Monday, 10 January 2011


Modes of Transport: Travel Writing and Form, 1780-1914

King’s College London, 26 & 27 May 2011

Speakers include:

Mary Beard

Simon Goldhill

Dane Kennedy

Clare Pettitt

Alison Chapman, Peter Garratt, Anne Green, Michael Ledger-Lomas, Muireann O’ Cinneide, Matthew Rubery & Carl Thompson

There has always been a certain amount of unease and anxiety about how best to mould the quotidian, often repetitious, experience of travel into a digestible, literary narrative. The travel writer cannibalises other modes of literary, geographical and scientific writing, while simultaneously forging experimental, innovative and dynamic forms in the struggle to represent the heterogeneous and often chaotic experience of travel. It is the aim of this two-day conference to bring academic researchers and travel writers together in order to explore the relationship between travel writing and formal innovation in a variety of media across the long-nineteenth century. As Franco Moretti has suggested, ‘new space gives rise to a new form’, and the period 1780-1914 saw the rise of both new technologies of movement and new categories of traveller. We are specifically interested in how the new perspectives, networks, and markets enabled by these developments impacted upon literary and media form and how these narratives in turn affected the ways in which people travelled.

Topics will include:

Journals and Letters
Travel in Verse
Transport and Literary Form

Mobile Reading
Tourism and Visual Culture
Literary Pilgrimage

Special Workshop: The Foreign and Commonwealth Office (FCO) historical collection

Registration and further details at:

Or contact Mary Henes and Brian Murray at

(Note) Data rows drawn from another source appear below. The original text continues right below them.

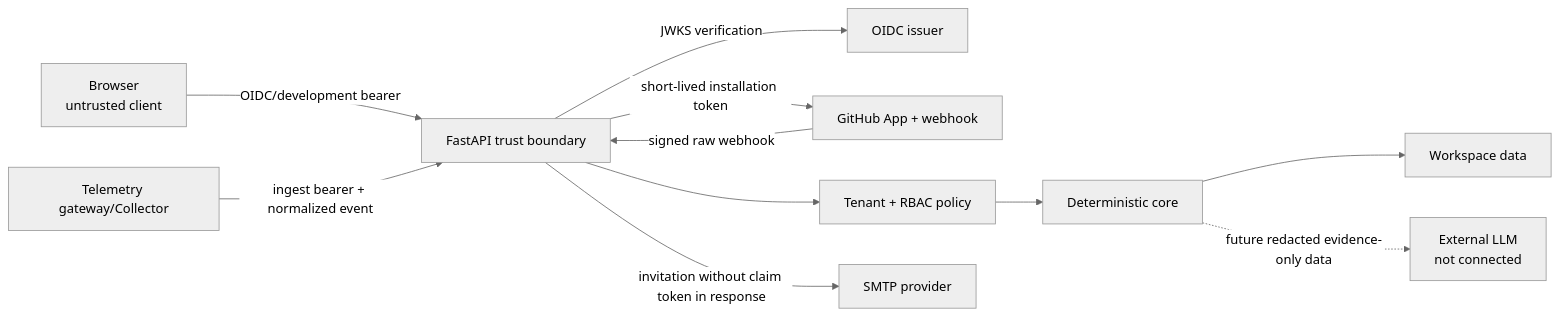
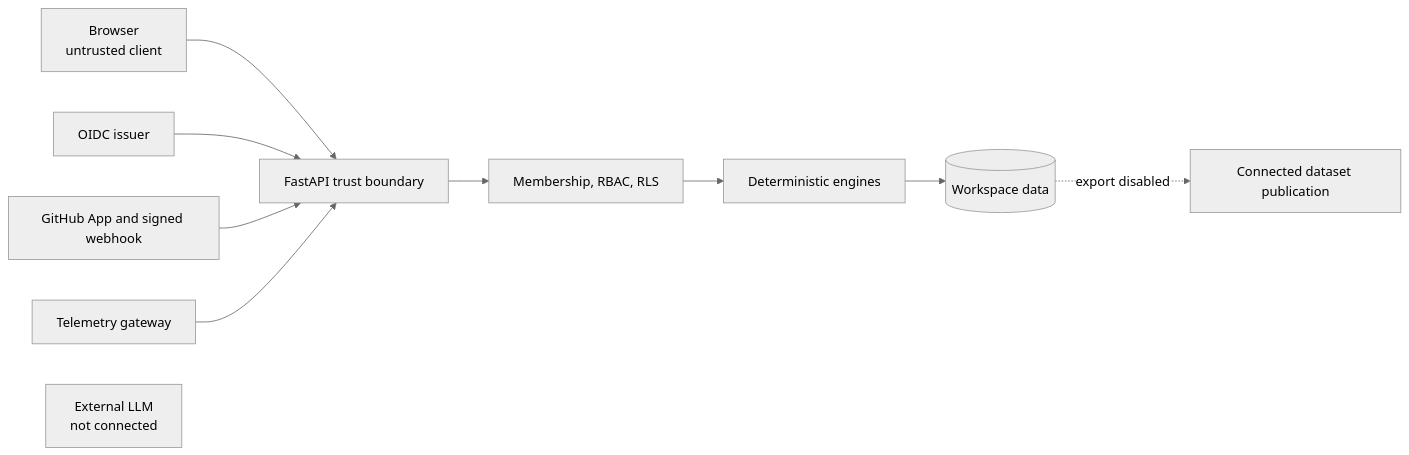
The diagram in docs/SECURITY.md (kingggg5/deployguardai), drawn with Mermaid (neutral theme) before and after one commit. The commit also changed other lines of this file and 32 other files, not shown here.

````diff
--- a/docs/SECURITY.md
+++ b/docs/SECURITY.md
@@ -63,22 +58,12 @@
 ```mermaid
 flowchart LR
-    Browser["Browser<br/>untrusted client"]
-    OIDC["OIDC issuer"]
-    GitHub["GitHub App + webhook"]
-    Collector["Telemetry gateway/Collector"]
-    API["FastAPI trust boundary"]
-    Tenant["Tenant + RBAC policy"]
-    Core["Deterministic core"]
-    DB["Workspace data"]
-    SMTP["SMTP provider"]
-    LLM["External LLM<br/>not connected"]
-
-    Browser -->|"OIDC/development bearer"| API
-    API -->|"JWKS verification"| OIDC
-    GitHub -->|"signed raw webhook"| API
-    API -->|"short-lived installation token"| GitHub
-    Collector -->|"ingest bearer + normalized event"| API
-    API --> Tenant --> Core --> DB
-    API -->|"invitation without claim token in response"| SMTP
-    Core -.->|"future redacted evidence-only data"| LLM
+    Browser["Browser\nuntrusted client"] --> API["FastAPI trust boundary"]
+    OIDC["OIDC issuer"] --> API
+    GitHub["GitHub App and signed webhook"] --> API
+    Collector["Telemetry gateway"] --> API
+    API --> Tenant["Membership, RBAC, RLS"]
+    Tenant --> Core["Deterministic engines"]
+    Core --> DB[("Workspace data")]
+    DB -. "export disabled" .-> Dataset["Connected dataset publication"]
+    LLM["External LLM\nnot connected"]
 ```
````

Supported by the Arts and Humanities Research Institute (King’s College London) and the Cambridge Leverhulme Victorian Studies Group